WORK TASK
How many lines in the records below hold the string "推薦人分潤"? Please answer with the number and nothing more.
*** Opening of GIVEN ENTRIES ***
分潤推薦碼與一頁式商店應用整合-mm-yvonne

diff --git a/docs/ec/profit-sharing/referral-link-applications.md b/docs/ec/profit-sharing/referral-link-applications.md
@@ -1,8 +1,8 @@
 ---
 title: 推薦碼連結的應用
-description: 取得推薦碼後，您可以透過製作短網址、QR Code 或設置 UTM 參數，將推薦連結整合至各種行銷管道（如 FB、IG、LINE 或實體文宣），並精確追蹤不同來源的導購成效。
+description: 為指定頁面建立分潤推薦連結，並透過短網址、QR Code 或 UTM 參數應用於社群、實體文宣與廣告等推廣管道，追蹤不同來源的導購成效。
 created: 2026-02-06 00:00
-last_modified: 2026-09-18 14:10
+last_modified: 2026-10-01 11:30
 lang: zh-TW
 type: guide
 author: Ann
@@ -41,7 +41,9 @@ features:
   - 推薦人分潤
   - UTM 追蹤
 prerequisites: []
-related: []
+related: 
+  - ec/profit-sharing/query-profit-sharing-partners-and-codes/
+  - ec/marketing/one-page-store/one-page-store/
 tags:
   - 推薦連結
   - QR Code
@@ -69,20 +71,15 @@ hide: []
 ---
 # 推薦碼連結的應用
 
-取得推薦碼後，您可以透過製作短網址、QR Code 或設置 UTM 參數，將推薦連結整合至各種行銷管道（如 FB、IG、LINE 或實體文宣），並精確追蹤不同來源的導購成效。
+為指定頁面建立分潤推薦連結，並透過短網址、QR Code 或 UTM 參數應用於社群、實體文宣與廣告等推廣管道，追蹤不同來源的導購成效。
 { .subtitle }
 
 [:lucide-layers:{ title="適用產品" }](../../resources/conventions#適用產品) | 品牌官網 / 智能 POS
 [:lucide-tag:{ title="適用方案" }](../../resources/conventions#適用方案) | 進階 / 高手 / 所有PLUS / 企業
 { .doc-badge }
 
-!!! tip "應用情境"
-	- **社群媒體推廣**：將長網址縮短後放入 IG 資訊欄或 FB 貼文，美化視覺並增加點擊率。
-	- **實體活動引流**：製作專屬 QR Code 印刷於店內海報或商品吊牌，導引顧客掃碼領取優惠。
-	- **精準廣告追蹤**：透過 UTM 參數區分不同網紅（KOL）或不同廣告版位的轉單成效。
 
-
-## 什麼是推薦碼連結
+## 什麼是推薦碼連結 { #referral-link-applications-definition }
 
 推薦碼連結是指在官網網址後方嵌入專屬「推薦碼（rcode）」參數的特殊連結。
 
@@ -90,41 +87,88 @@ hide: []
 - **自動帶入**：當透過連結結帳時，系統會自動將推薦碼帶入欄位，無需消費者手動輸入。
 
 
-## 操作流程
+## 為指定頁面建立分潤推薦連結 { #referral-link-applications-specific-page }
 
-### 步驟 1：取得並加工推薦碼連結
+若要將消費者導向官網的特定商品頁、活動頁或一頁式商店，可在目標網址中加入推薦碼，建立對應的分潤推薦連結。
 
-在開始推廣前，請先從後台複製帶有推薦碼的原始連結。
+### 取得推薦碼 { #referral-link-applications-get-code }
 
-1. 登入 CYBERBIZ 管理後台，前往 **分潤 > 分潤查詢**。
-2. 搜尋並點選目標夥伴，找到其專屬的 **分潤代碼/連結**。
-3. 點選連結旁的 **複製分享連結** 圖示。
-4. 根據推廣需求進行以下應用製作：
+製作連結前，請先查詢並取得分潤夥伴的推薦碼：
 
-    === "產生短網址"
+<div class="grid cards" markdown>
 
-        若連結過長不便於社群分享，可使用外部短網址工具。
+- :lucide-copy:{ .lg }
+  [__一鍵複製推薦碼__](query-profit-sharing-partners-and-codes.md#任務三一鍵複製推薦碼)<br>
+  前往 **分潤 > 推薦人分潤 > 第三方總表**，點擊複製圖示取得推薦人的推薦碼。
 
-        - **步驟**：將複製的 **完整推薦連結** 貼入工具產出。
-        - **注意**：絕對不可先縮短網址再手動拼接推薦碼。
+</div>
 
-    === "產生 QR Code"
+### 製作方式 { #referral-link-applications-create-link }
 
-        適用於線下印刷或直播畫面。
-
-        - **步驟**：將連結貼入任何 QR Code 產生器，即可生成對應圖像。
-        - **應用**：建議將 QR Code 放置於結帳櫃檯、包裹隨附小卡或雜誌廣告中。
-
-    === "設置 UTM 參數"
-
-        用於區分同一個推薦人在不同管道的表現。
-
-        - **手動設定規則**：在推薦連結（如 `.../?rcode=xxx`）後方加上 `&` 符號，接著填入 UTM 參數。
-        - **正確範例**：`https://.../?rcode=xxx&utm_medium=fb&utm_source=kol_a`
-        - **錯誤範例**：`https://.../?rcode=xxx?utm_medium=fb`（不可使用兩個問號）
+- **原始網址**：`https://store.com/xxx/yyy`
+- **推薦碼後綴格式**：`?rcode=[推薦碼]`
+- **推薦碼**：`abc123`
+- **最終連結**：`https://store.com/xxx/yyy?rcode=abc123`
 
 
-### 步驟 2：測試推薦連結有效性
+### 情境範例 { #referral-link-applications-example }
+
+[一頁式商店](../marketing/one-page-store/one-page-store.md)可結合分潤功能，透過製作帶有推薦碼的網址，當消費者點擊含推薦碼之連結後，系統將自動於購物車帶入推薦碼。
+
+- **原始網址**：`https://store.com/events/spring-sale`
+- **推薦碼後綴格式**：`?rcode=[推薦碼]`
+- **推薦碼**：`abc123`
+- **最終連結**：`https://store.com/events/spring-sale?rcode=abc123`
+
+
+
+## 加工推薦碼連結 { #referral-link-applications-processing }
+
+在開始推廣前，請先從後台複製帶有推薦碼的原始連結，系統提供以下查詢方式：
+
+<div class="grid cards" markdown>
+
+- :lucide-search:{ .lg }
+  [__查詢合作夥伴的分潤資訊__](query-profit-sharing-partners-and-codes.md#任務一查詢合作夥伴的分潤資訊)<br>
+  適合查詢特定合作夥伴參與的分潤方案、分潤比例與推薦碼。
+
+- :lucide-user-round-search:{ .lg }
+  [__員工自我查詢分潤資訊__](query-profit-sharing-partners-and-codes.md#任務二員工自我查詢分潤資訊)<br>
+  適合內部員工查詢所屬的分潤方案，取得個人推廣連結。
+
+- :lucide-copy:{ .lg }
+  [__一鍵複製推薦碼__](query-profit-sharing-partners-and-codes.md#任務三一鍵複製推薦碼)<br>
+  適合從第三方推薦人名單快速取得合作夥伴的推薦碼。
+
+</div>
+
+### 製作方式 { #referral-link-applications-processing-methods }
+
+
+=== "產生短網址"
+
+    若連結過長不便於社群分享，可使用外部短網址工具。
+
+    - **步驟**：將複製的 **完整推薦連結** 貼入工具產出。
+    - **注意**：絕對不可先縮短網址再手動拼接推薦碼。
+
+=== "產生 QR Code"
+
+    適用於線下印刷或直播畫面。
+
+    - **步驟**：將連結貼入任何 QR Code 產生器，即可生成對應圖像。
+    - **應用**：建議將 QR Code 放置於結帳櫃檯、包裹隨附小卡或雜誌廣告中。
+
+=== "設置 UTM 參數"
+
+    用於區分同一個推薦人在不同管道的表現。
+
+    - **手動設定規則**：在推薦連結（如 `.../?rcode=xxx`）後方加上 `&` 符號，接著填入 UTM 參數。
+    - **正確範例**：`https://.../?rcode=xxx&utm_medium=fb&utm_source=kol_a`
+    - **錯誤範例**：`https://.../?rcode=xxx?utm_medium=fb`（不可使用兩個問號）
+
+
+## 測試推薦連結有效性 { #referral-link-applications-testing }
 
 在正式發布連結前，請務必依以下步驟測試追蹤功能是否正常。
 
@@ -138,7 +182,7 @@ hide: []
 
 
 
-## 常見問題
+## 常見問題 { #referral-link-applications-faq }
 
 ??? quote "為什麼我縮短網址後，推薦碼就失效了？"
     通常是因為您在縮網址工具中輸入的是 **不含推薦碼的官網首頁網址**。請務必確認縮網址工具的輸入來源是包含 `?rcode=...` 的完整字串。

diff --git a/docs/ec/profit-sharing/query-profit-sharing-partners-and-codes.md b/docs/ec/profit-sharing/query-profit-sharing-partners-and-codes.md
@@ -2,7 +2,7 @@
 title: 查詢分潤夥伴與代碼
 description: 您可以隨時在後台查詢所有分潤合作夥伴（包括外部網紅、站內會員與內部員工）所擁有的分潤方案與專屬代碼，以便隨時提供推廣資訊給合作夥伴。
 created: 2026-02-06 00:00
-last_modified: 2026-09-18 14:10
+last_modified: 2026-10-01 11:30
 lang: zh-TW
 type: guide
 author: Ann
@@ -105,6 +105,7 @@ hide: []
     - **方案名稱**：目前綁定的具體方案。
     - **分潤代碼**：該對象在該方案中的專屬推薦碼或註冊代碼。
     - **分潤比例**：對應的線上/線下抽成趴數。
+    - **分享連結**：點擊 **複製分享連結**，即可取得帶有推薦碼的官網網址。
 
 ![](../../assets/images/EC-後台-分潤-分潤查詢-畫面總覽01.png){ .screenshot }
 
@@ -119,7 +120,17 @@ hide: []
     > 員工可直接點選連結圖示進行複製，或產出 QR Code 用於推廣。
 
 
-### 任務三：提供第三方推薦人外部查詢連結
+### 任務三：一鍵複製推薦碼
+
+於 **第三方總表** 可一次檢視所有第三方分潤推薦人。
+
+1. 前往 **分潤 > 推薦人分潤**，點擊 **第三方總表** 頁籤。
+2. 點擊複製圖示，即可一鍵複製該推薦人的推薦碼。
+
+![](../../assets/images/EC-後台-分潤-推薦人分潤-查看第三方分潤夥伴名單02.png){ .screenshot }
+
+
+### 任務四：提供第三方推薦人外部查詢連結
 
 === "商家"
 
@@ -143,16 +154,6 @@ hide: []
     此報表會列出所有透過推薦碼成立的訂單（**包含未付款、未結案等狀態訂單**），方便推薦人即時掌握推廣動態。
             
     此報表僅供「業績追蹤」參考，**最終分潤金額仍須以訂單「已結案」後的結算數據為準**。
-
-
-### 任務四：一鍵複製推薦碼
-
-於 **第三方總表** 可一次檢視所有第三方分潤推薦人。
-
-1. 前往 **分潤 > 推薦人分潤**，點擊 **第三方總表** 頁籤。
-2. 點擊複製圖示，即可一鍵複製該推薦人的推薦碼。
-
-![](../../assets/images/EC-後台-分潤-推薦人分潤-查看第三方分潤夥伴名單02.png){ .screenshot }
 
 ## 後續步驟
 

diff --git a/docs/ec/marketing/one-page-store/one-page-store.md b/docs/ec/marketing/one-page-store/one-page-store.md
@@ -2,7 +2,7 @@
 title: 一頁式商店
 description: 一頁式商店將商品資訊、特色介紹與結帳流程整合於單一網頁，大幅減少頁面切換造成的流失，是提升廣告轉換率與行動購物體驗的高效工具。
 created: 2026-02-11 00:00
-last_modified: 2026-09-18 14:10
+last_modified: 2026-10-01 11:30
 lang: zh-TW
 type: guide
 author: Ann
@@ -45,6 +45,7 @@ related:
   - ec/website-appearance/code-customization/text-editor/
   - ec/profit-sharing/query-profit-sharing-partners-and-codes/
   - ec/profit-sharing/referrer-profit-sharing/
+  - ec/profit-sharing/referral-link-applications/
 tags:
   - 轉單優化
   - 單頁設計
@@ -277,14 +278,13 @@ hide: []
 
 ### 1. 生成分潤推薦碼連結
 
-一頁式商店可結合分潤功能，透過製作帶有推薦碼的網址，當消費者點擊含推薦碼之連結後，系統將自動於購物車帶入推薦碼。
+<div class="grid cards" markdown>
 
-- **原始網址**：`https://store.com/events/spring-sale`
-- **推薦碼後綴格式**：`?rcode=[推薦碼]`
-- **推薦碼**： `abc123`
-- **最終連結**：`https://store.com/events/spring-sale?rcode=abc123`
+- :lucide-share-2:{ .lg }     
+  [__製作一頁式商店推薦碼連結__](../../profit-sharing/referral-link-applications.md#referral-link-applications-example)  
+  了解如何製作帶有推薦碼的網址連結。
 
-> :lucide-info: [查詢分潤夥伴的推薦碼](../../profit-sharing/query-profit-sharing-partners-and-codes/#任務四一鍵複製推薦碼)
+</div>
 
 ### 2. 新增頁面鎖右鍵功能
*** Close of GIVEN ENTRIES ***
SOLUTION FOR THIS PROBLEM
6